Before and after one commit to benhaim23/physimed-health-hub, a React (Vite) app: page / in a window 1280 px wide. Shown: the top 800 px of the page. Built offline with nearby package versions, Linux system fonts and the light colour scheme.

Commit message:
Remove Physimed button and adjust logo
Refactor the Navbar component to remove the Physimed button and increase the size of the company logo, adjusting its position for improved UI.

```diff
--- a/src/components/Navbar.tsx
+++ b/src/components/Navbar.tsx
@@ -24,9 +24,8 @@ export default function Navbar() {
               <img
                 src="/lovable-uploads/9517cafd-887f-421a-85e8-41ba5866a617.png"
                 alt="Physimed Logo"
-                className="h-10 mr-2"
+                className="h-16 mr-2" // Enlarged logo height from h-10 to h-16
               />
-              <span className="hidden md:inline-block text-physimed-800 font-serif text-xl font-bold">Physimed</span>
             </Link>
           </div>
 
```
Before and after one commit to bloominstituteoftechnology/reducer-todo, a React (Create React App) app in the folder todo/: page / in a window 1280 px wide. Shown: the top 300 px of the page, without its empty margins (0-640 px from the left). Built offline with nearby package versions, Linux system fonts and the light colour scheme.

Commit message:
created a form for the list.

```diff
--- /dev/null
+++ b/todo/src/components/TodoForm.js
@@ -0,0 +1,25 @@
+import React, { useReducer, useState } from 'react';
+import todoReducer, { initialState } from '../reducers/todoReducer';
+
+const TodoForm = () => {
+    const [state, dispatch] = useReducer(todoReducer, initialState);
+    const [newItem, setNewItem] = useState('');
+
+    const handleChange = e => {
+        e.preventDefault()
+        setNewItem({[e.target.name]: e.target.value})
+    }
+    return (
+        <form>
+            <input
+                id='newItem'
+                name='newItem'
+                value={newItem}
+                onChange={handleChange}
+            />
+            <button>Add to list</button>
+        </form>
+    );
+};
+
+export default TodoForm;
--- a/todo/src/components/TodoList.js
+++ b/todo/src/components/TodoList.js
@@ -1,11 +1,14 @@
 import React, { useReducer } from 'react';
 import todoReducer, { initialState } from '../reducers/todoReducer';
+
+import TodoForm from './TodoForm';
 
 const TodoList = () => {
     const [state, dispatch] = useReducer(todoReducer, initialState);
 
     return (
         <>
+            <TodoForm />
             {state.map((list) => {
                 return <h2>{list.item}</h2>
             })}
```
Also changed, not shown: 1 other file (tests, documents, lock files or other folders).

════════════════

## Work instruction
Without any alteration, the preceding material should be retyped in full.

## Task output
Before and after one commit to benhaim23/physimed-health-hub, a React (Vite) app: page / in a window 1280 px wide. Shown: the top 800 px of the page. Built offline with nearby package versions, Linux system fonts and the light colour scheme.

Commit message:
Remove Physimed button and adjust logo
Refactor the Navbar component to remove the Physimed button and increase the size of the company logo, adjusting its position for improved UI.

```diff
--- a/src/components/Navbar.tsx
+++ b/src/components/Navbar.tsx
@@ -24,9 +24,8 @@ export default function Navbar() {
               <img
                 src="/lovable-uploads/9517cafd-887f-421a-85e8-41ba5866a617.png"
                 alt="Physimed Logo"
-                className="h-10 mr-2"
+                className="h-16 mr-2" // Enlarged logo height from h-10 to h-16
               />
-              <span className="hidden md:inline-block text-physimed-800 font-serif text-xl font-bold">Physimed</span>
             </Link>
           </div>
 
```
Before and after one commit to bloominstituteoftechnology/reducer-todo, a React (Create React App) app in the folder todo/: page / in a window 1280 px wide. Shown: the top 300 px of the page, without its empty margins (0-640 px from the left). Built offline with nearby package versions, Linux system fonts and the light colour scheme.

Commit message:
created a form for the list.

```diff
--- /dev/null
+++ b/todo/src/components/TodoForm.js
@@ -0,0 +1,25 @@
+import React, { useReducer, useState } from 'react';
+import todoReducer, { initialState } from '../reducers/todoReducer';
+
+const TodoForm = () => {
+    const [state, dispatch] = useReducer(todoReducer, initialState);
+    const [newItem, setNewItem] = useState('');
+
+    const handleChange = e => {
+        e.preventDefault()
+        setNewItem({[e.target.name]: e.target.value})
+    }
+    return (
+        <form>
+            <input
+                id='newItem'
+                name='newItem'
+                value={newItem}
+                onChange={handleChange}
+            />
+            <button>Add to list</button>
+        </form>
+    );
+};
+
+export default TodoForm;
--- a/todo/src/components/TodoList.js
+++ b/todo/src/components/TodoList.js
@@ -1,11 +1,14 @@
 import React, { useReducer } from 'react';
 import todoReducer, { initialState } from '../reducers/todoReducer';
+
+import TodoForm from './TodoForm';
 
 const TodoList = () => {
     const [state, dispatch] = useReducer(todoReducer, initialState);
 
     return (
         <>
+            <TodoForm />
             {state.map((list) => {
                 return <h2>{list.item}</h2>
             })}
```
Also changed, not shown: 1 other file (tests, documents, lock files or other folders).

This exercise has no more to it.